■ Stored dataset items
☆ ☆ ☆

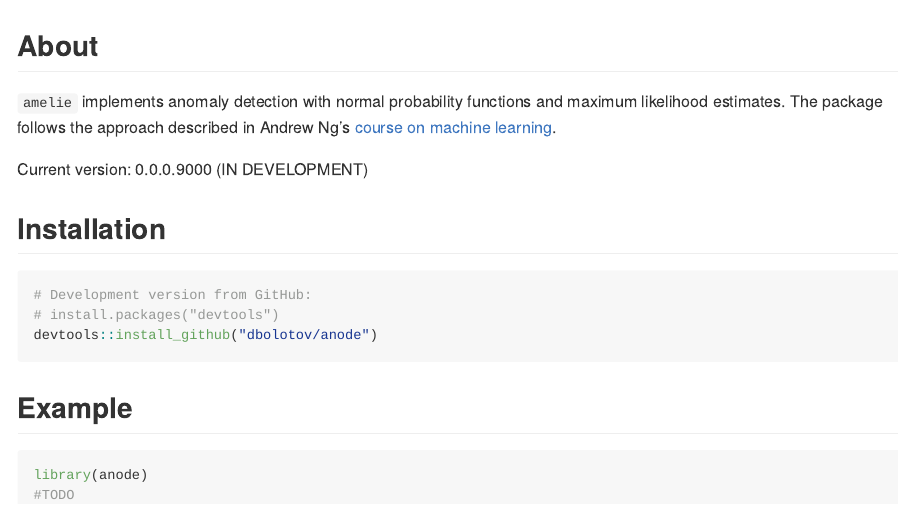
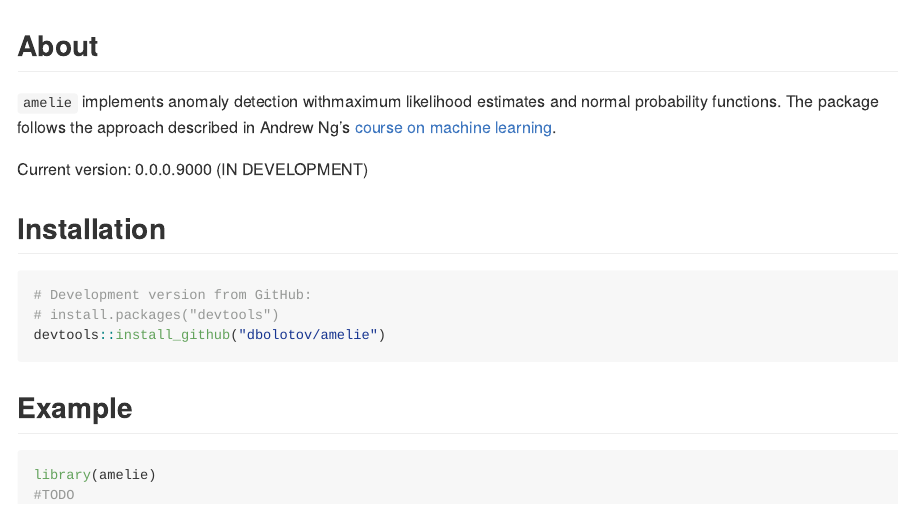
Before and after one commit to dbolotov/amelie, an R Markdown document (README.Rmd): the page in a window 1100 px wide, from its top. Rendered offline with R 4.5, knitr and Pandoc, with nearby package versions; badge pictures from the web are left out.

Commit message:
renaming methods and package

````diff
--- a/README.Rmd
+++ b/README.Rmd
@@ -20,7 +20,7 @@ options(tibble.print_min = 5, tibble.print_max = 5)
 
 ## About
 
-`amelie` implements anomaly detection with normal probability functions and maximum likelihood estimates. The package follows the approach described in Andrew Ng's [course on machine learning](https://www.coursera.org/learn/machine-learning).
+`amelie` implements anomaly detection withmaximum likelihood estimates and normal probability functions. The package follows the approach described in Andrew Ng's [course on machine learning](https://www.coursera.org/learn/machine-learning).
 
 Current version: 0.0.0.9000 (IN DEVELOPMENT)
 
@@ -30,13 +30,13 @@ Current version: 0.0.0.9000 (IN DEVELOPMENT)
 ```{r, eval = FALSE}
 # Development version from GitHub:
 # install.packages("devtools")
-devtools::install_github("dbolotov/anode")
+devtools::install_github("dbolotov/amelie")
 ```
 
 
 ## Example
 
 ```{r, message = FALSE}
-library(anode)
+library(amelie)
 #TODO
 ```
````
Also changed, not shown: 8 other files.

☆ ☆ ☆

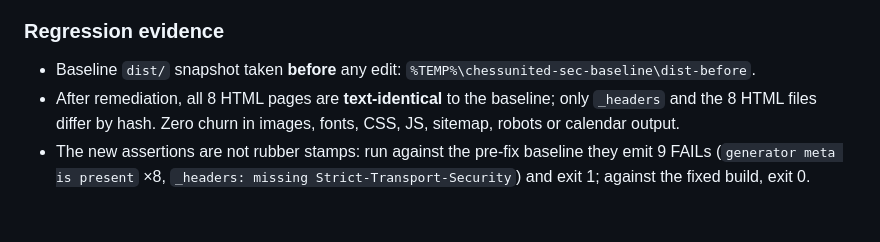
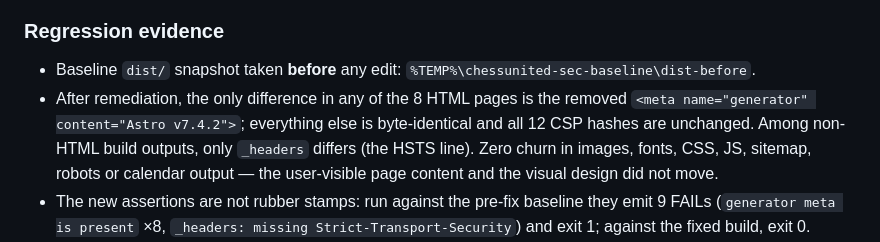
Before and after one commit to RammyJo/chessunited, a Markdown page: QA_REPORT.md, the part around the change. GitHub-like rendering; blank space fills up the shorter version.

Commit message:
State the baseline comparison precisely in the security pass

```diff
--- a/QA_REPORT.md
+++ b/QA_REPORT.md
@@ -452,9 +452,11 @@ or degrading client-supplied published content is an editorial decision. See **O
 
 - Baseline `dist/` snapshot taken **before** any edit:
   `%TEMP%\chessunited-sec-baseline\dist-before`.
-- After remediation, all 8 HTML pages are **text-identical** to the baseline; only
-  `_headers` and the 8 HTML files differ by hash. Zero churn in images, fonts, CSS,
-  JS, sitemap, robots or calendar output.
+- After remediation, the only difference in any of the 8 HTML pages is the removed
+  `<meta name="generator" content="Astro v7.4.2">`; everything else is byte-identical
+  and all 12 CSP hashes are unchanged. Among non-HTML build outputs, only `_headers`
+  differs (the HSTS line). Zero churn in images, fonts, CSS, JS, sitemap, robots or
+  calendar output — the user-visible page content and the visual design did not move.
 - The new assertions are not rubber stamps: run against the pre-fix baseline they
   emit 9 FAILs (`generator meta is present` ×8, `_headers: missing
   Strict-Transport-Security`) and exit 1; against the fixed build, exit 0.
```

☆ ☆ ☆

■ Work instruction
Answer with one number, namely the count of lines in the entries that include the word "content".

■ Exercise solution
3